Yes, that’s the famous John Williams intro music for Star Wars, which I have transcribed into text friendly ‘duh’ mode to get you in the mood for the new Star Wars film that is out at the end of 2015.
The internet got the vapours last week when a trailer for the new film, called The Force Awakens, was released. To summarise; Darth Vader helmet, Luke Skywalker talking, running, bangs, flying, Han Solo and Chewbacca. The trotting out of these cinematic icons, which are in no way being used as crutches to re-launch a film franchise that George Lucas left breathing through a tube after he tackled the prequels 10 years ago, was greeted with squeals of delight from nerds everywhere.
The question is though, will the final film deliver on the vague promise of the trailer? Will the Magic™ of the original trilogy be recaptured?
There are reasons to be optimistic about the chances of these new films not being as chronically dogshit as the prequels. The big one of course is that George Lucas’s tyrannical grip has been loosened. He might be a good ideas man, in the broadest sense, but all the best films he’s been associated with (i.e. the original Star Wars trilogy and the first three Indiana Jones films) had a lot (A LOT) of input from others. For these new films George has been given $4.05 billion by Disney to politely fuck off so they can allow the industry’s primo franchise cash cow milker, J. J. Abrams, to get his thick hands wrapped around the dusty teats of the Star Wars cash cow.
Gorilla, being the industry titans we are, better connected than two Harvey Weinsteins or six Brett Ratners, are able to bring you an EXCLUSIVE review of the new film, 8 months before it’s officially released. So without further ado, here’s our review of Star Wars VII: The Force Awakens.
It’s fine. It’s nicely paced and well structured. The story is comfortably engaging and holds your attention for the whole running time (2:15). The new characters display some basic aspects of humanity, mainly through light hearted “banter” punctuated by the occasional moment of inner-turmoil. We don’t spend too much time learning their back stories, which are blown through with expository scenes that use action to disguise some on-the-nose exchanges. This is common for most action films these days as directors want to get to to the explosions (obvs).
The presence of Luke, Han and Leia provide a thrill at first, but that’s soon replaced with thoughts of how fucking old Mark Hammil looks (he was in a pretty bad car crash tbf), how jaded Harrison Ford is (he hasn’t had a sparkle in his eye since the late 80s tbf), and how un-Hollywood Carrie Fisher is, in the best possible way. After these points have been contemplated (for about 2 minutes. They’re not that incredible really), you realise that Luke, Leia and Han are just characters. Bringing them down from the pedestal of nostalgia and history that the original films had elevated them to is no bad thing. They are also the most human and interesting in the film, whether that’s because they have the benefit of 6 hours of back story established in the original films or a case of ‘they don’t write characters like they used to’ I’ll let you decide.

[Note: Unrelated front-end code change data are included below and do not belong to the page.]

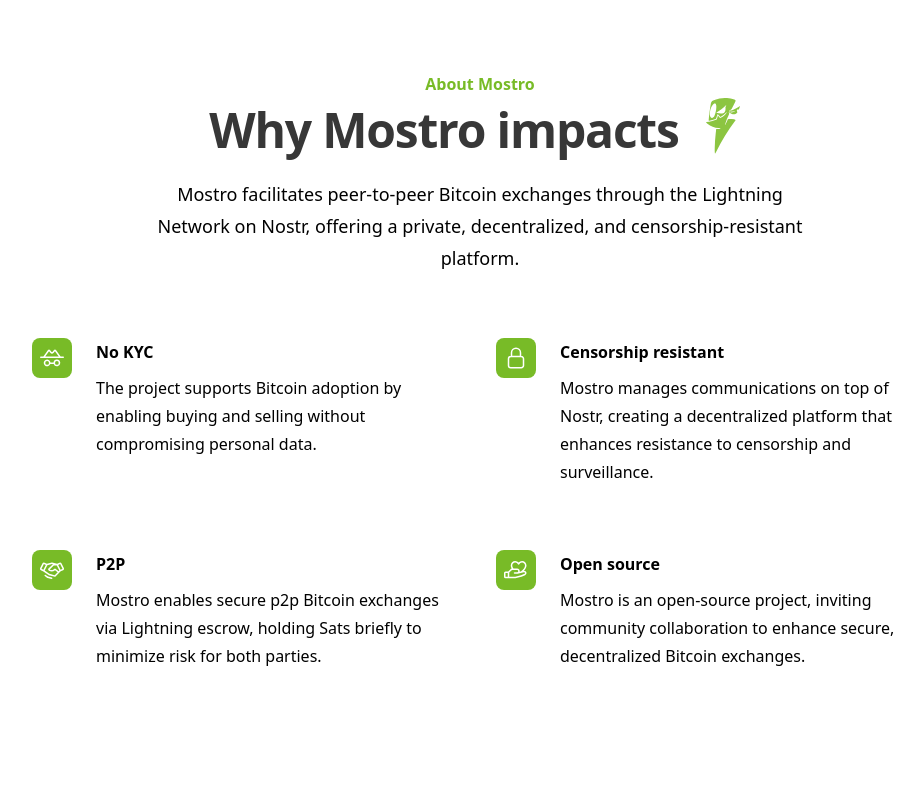
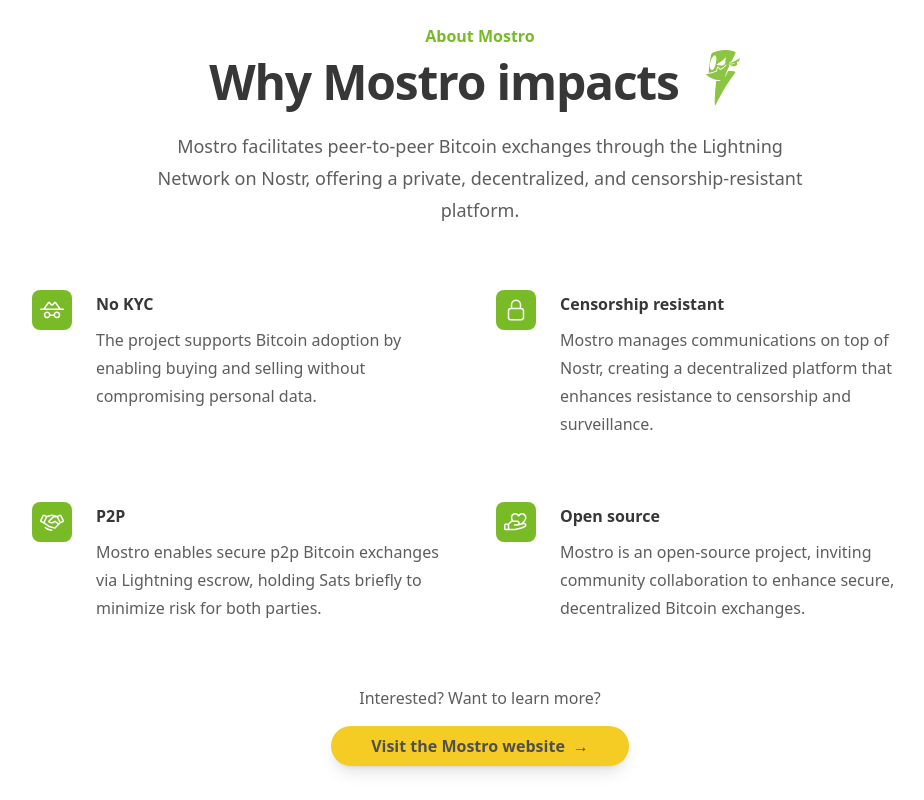
Before and after one commit to josefinalliende/mostro-foundation-website, a Nuxt app: page / in a window 1280 px wide. Shown: the part 1680-2480 px from the top of the page, without its empty margins (160-1084 px from the left). Built offline with nearby package versions, Linux system fonts and the light colour scheme.

Commit message:
feat(ux/AboutUsBanner): add link to mostro website

```diff
--- a/components/about-us-banner.vue
+++ b/components/about-us-banner.vue
@@ -1,5 +1,5 @@
 <template>
-<div class="bg-white py-24 sm:py-32">
+  <div class="bg-white py-20">
     <div class="mx-auto max-w-7xl px-6 lg:px-8">
       <div class="mx-auto max-w-2xl lg:text-center">
         <p class="text-base/7 font-semibold text-primary-500">
@@ -14,14 +14,14 @@
             src="~/assets/icons/mostro-green.svg"
           >
         </div>
-      <p class="mt-6 text-lg/8 text-gray-600">
+        <p class="mt-6 text-lg/8 text-tertiary-600">
           Mostro facilitates peer-to-peer Bitcoin exchanges through the Lightning Network on Nostr, offering a private, decentralized, and censorship-resistant platform.
         </p>
       </div>
       <div class="mx-auto mt-16 max-w-2xl lg:max-w-4xl">
         <dl class="grid max-w-xl grid-cols-1 gap-x-8 gap-y-10 lg:max-w-none lg:grid-cols-2 lg:gap-y-16">
           <div class="relative pl-16">
-          <dt class="text-base/7 font-semibold text-gray-900">
+            <dt class="text-base/7 font-semibold text-tertiary-900">
               <div class="absolute left-0 top-0 flex size-10 items-center justify-center rounded-lg bg-primary-500">
                 <img
                   class="size-6"
@@ -30,12 +30,12 @@
               </div>
               No KYC
             </dt>
-          <dd class="mt-2 text-base/7 text-gray-600">
+            <dd class="mt-2 text-base/7 text-tertiary-600 font-light">
               The project supports Bitcoin adoption by enabling buying and selling without compromising personal data.
             </dd>
           </div>
           <div class="relative pl-16">
-          <dt class="text-base/7 font-semibold text-gray-900">
+            <dt class="text-base/7 font-semibold text-tertiary-900">
               <div class="absolute left-0 top-0 flex size-10 items-center justify-center rounded-lg bg-primary-500">
                 <svg class="size-6 text-white" fill="none" viewBox="0 0 24 24" stroke-width="1.5" stroke="currentColor" aria-hidden="true" data-slot="icon">
                   <path stroke-linecap="round" stroke-linejoin="round" d="M16.5 10.5V6.75a4.5 4.5 0 1 0-9 0v3.75m-.75 11.25h10.5a2.25 2.25 0 0 0 2.25-2.25v-6.75a2.25 2.25 0 0 0-2.25-2.25H6.75a2.25 2.25 0 0 0-2.25 2.25v6.75a2.25 2.25 0 0 0 2.25 2.25Z" />
@@ -43,12 +43,12 @@
               </div>
               Censorship resistant
             </dt>
-          <dd class="mt-2 text-base/7 text-gray-600">
+            <dd class="mt-2 text-base/7 text-tertiary-600 font-light">
               Mostro manages communications on top of Nostr, creating a decentralized platform that enhances resistance to censorship and surveillance.
             </dd>
           </div>
           <div class="relative pl-16">
-          <dt class="text-base/7 font-semibold text-gray-900">
+            <dt class="text-base/7 font-semibold text-tertiary-900">
               <div class="absolute left-0 top-0 flex size-10 items-center justify-center rounded-lg bg-primary-500">
                 <img
                   class="size-6"
@@ -57,12 +57,12 @@
               </div>
               P2P
             </dt>
-          <dd class="mt-2 text-base/7 text-gray-600">
+            <dd class="mt-2 text-base/7 text-tertiary-600 font-light">
               Mostro enables secure p2p Bitcoin exchanges via Lightning escrow, holding Sats briefly to minimize risk for both parties.
             </dd>
           </div>
           <div class="relative pl-16">
-          <dt class="text-base/7 font-semibold text-gray-900">
+            <dt class="text-base/7 font-semibold text-tertiary-900">
               <div class="absolute left-0 top-0 flex size-10 items-center justify-center rounded-lg bg-primary-500">
                 <img
                   class="size-6"
@@ -71,12 +71,26 @@
               </div>
               Open source
             </dt>
-          <dd class="mt-2 text-base/7 text-gray-600">
+            <dd class="mt-2 text-base/7 text-tertiary-600 font-light">
               Mostro is an open-source project, inviting community collaboration to enhance secure, decentralized Bitcoin exchanges.
             </dd>
           </div>
         </dl>
       </div>
+      <div class="flex flex-col gap-y-4 items-center justify-center pt-8 md:pt-16">
+        <p class="text-tertiary-600 font-light">
+          Interested? Want to learn more?
+        </p>
+        <base-button
+          href="https://mostro.network/"
+          theme="secondary"
+          label="Visit the Mostro website"
+        >
+        <template #icon>
+          <span aria-hidden="true">&rarr;</span>
+        </template>
+      </base-button>
+      </div>
     </div>
   </div>
 </template>
```
Lines whose indentation alone changed are shown as unchanged.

The action is all fine. Some big battles and explosions, some running and jumping and pricking about with lightsabers and guns. However, there are diminishing returns with the scale of the space battles. If a fight with 10 spaceships is exciting then a fight with a 1000 is hundred times more exciting, right? “No”. It’s all about context, mate. But then again, a lot of Disney money needs to be spunked on this, so whatya gonna do?
The film is fine. A solid 7 out of 10. It’s on a par with most of the marvel films and the new Star Trek films. Well made, but a feeling of being safe rather than truly exciting and daring, which is understandable when £150m+ is being invested in it by Disney.

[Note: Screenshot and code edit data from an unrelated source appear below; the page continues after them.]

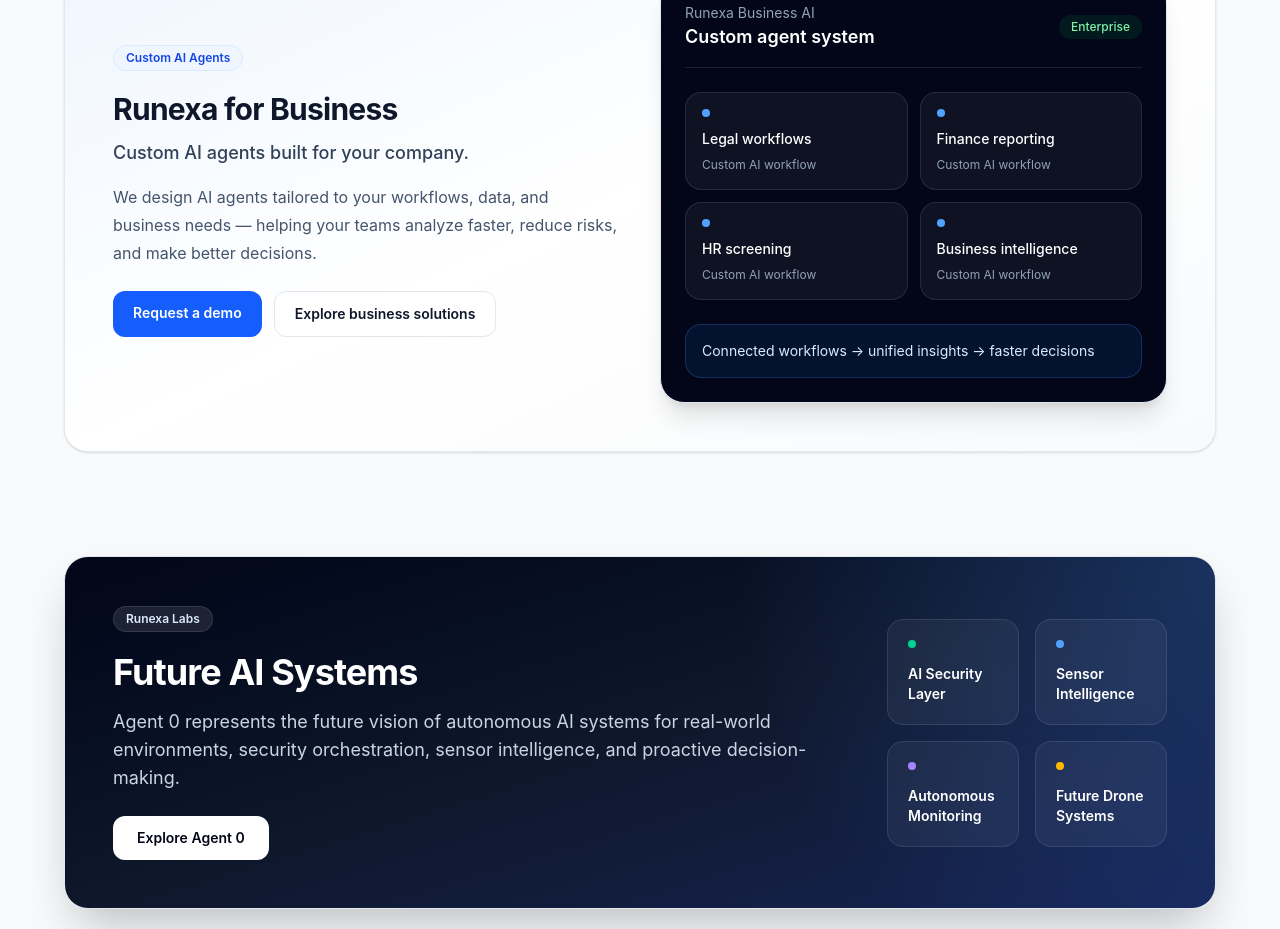
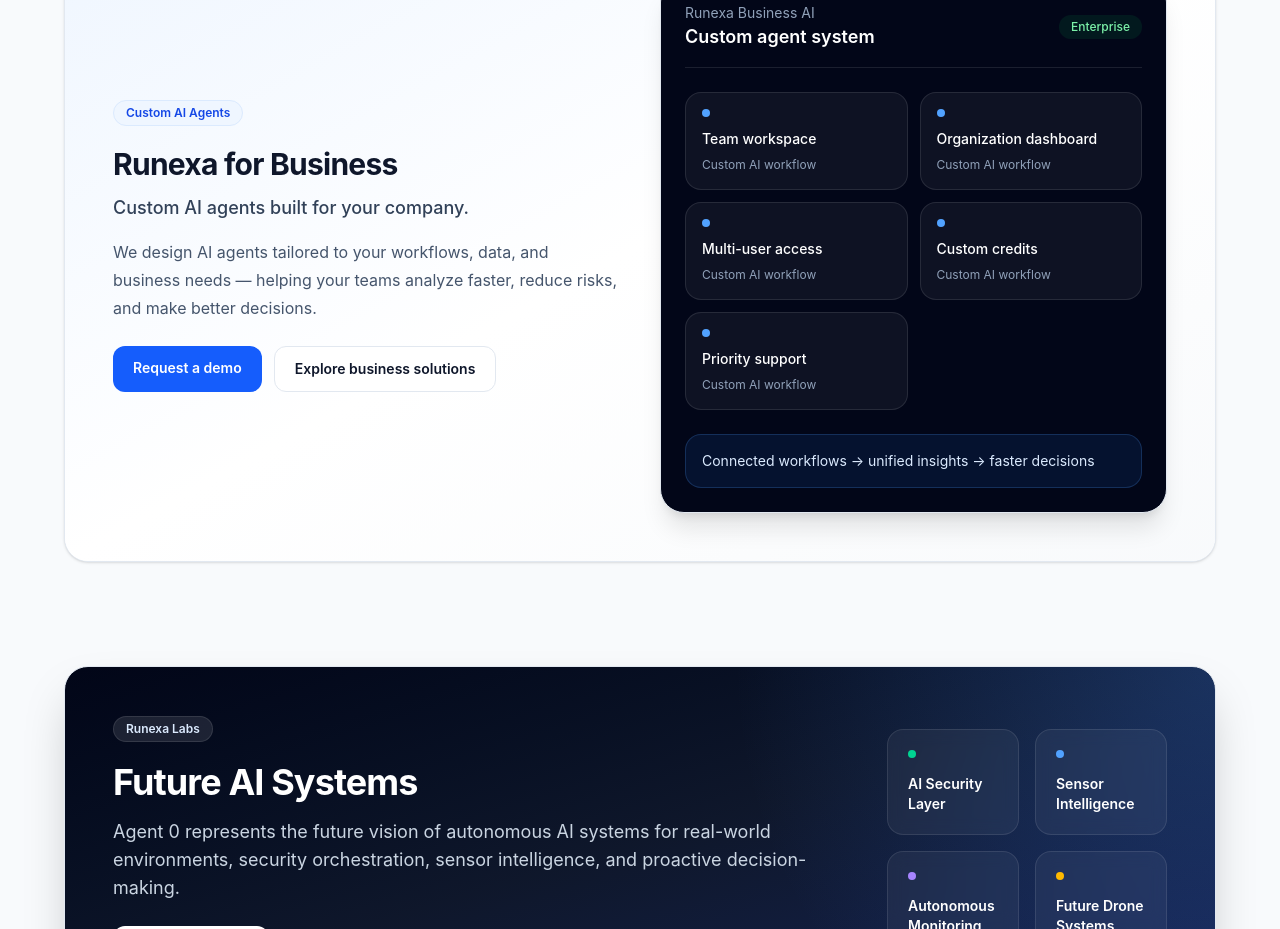
Before and after one commit to datacemia/legal-ai-agent, a Next.js app in the folder frontend/: page / in a window 1280 px wide. Shown: the part 2480-3409 px from the top of the page. Built offline with nearby package versions, Linux system fonts and the light colour scheme; no server answers.

Commit message:
Update enterprise feature wording

```diff
--- a/frontend/app/page.tsx
+++ b/frontend/app/page.tsx
@@ -63,10 +63,11 @@ const labels: any = {
     enterprisePrimary: "Request a demo",
     enterpriseSecondary: "Explore business solutions",
     enterpriseCards: [
-      "Legal workflows",
-      "Finance reporting",
-      "HR screening",
-      "Business intelligence",
+      "Team workspace",
+      "Organization dashboard",
+      "Multi-user access",
+      "Custom credits",
+      "Priority support",
     ],
     enterpriseSystem: "Custom agent system",
     enterpriseWorkflow: "Custom AI workflow",
@@ -150,10 +151,11 @@ const labels: any = {
     enterprisePrimary: "Contacter l’équipe commerciale",
     enterpriseSecondary: "Découvrir Runexa pour les entreprises",
     enterpriseCards: [
-      "Workflows juridiques",
-      "Reporting financier",
-      "Recrutement RH",
-      "Intelligence business",
+      "Espace équipe",
+      "Tableau de bord organisation",
+      "Accès multi-utilisateurs",
+      "Crédits personnalisés",
+      "Support prioritaire",
     ],
     enterpriseSystem: "Système d’agents personnalisés",
     enterpriseWorkflow: "Workflow IA personnalisé",
@@ -237,10 +239,11 @@ const labels: any = {
     enterprisePrimary: "طلب عرض",
     enterpriseSecondary: "استكشاف حلول الأعمال",
     enterpriseCards: [
-      "العمليات القانونية والامتثال",
-      "التقارير والتحليل المالي",
-      "التوظيف والموارد البشرية",
-      "تحليل واتخاذ قرارات الأعمال",
+      "مساحة عمل الفريق",
+      "لوحة تحكم المؤسسة",
+      "وصول متعدد المستخدمين",
+      "أرصدة مخصصة",
+      "دعم ذو أولوية",
     ],
     enterpriseSystem: "نظام وكلاء مخصص",
     enterpriseWorkflow: "سير عمل ذكي مخصص",
```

And that’s why the new films don’t, and never will, recapture the Magic™ of the original films. When Lucas et al made A New Hope in 1977 they were the rebels, outsiders heading to the desert to make a dusty ‘space opera’. Their references were cinematic greats like Akira Kurosawa, not other blockbusters and franchises. Against the odds, these enthusiastic rebels made something that changed the whole system that they had worked outside of. Inevitably, like all rebels who succeed – Mao Zedong, Lenin, Nick Clegg – they became the establishment. Drawn into the bosom of the Hollywood empire, Lucas and Co. were no longer outsiders.
Becoming part of the establishment brings new pressures and fears, too much has been gained to take big risks. There’s no room for rebels in the Star Wars Empire now, and so the films march along to the steady, monotonous drum beat of big-business, blockbuster delivery. Well made by any standard, but not exciting like the originals. The new film is fine.
Having said that, I found the Jar-Jar Binks sex scene to be gratuitous and unnecessary.